● What is being asked
Word for word, repeat every record.

● Entries provided
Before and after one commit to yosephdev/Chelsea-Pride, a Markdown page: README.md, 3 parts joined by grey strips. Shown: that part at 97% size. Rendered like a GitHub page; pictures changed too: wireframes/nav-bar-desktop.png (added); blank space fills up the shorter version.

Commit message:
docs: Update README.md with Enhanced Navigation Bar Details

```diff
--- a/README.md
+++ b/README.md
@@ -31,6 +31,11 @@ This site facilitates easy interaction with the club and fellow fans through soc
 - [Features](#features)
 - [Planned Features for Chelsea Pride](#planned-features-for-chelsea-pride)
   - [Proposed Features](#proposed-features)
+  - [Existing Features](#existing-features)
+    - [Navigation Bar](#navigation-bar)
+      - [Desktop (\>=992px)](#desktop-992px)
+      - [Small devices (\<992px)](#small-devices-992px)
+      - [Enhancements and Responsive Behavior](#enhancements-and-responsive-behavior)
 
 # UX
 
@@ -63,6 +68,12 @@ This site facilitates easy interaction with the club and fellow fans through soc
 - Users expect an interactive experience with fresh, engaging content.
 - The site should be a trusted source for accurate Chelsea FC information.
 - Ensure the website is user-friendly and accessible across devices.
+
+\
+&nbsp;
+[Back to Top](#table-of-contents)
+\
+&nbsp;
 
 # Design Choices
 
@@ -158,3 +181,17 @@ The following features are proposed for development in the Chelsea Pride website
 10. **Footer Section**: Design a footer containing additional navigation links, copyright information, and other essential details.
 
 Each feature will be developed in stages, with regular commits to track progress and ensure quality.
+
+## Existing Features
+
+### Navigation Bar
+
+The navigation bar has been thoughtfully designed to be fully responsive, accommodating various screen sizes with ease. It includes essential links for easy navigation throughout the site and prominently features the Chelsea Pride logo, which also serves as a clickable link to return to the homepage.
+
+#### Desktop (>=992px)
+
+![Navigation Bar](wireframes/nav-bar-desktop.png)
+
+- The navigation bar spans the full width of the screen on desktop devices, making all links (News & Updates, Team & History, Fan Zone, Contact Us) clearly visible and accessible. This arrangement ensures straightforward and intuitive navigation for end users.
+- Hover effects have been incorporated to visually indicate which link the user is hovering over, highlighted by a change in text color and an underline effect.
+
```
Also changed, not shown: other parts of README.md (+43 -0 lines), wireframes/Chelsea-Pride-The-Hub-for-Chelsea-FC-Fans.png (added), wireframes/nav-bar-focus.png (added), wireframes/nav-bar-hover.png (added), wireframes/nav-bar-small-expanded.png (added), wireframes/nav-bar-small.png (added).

● Written answer
Before and after one commit to yosephdev/Chelsea-Pride, a Markdown page: README.md, 3 parts joined by grey strips. Shown: that part at 97% size. Rendered like a GitHub page; pictures changed too: wireframes/nav-bar-desktop.png (added); blank space fills up the shorter version.

Commit message:
docs: Update README.md with Enhanced Navigation Bar Details

```diff
--- a/README.md
+++ b/README.md
@@ -31,6 +31,11 @@ This site facilitates easy interaction with the club and fellow fans through soc
 - [Features](#features)
 - [Planned Features for Chelsea Pride](#planned-features-for-chelsea-pride)
   - [Proposed Features](#proposed-features)
+  - [Existing Features](#existing-features)
+    - [Navigation Bar](#navigation-bar)
+      - [Desktop (\>=992px)](#desktop-992px)
+      - [Small devices (\<992px)](#small-devices-992px)
+      - [Enhancements and Responsive Behavior](#enhancements-and-responsive-behavior)
 
 # UX
 
@@ -63,6 +68,12 @@ This site facilitates easy interaction with the club and fellow fans through soc
 - Users expect an interactive experience with fresh, engaging content.
 - The site should be a trusted source for accurate Chelsea FC information.
 - Ensure the website is user-friendly and accessible across devices.
+
+\
+&nbsp;
+[Back to Top](#table-of-contents)
+\
+&nbsp;
 
 # Design Choices
 
@@ -158,3 +181,17 @@ The following features are proposed for development in the Chelsea Pride website
 10. **Footer Section**: Design a footer containing additional navigation links, copyright information, and other essential details.
 
 Each feature will be developed in stages, with regular commits to track progress and ensure quality.
+
+## Existing Features
+
+### Navigation Bar
+
+The navigation bar has been thoughtfully designed to be fully responsive, accommodating various screen sizes with ease. It includes essential links for easy navigation throughout the site and prominently features the Chelsea Pride logo, which also serves as a clickable link to return to the homepage.
+
+#### Desktop (>=992px)
+
+![Navigation Bar](wireframes/nav-bar-desktop.png)
+
+- The navigation bar spans the full width of the screen on desktop devices, making all links (News & Updates, Team & History, Fan Zone, Contact Us) clearly visible and accessible. This arrangement ensures straightforward and intuitive navigation for end users.
+- Hover effects have been incorporated to visually indicate which link the user is hovering over, highlighted by a change in text color and an underline effect.
+
```
Also changed, not shown: other parts of README.md (+43 -0 lines), wireframes/Chelsea-Pride-The-Hub-for-Chelsea-FC-Fans.png (added), wireframes/nav-bar-focus.png (added), wireframes/nav-bar-hover.png (added), wireframes/nav-bar-small-expanded.png (added), wireframes/nav-bar-small.png (added).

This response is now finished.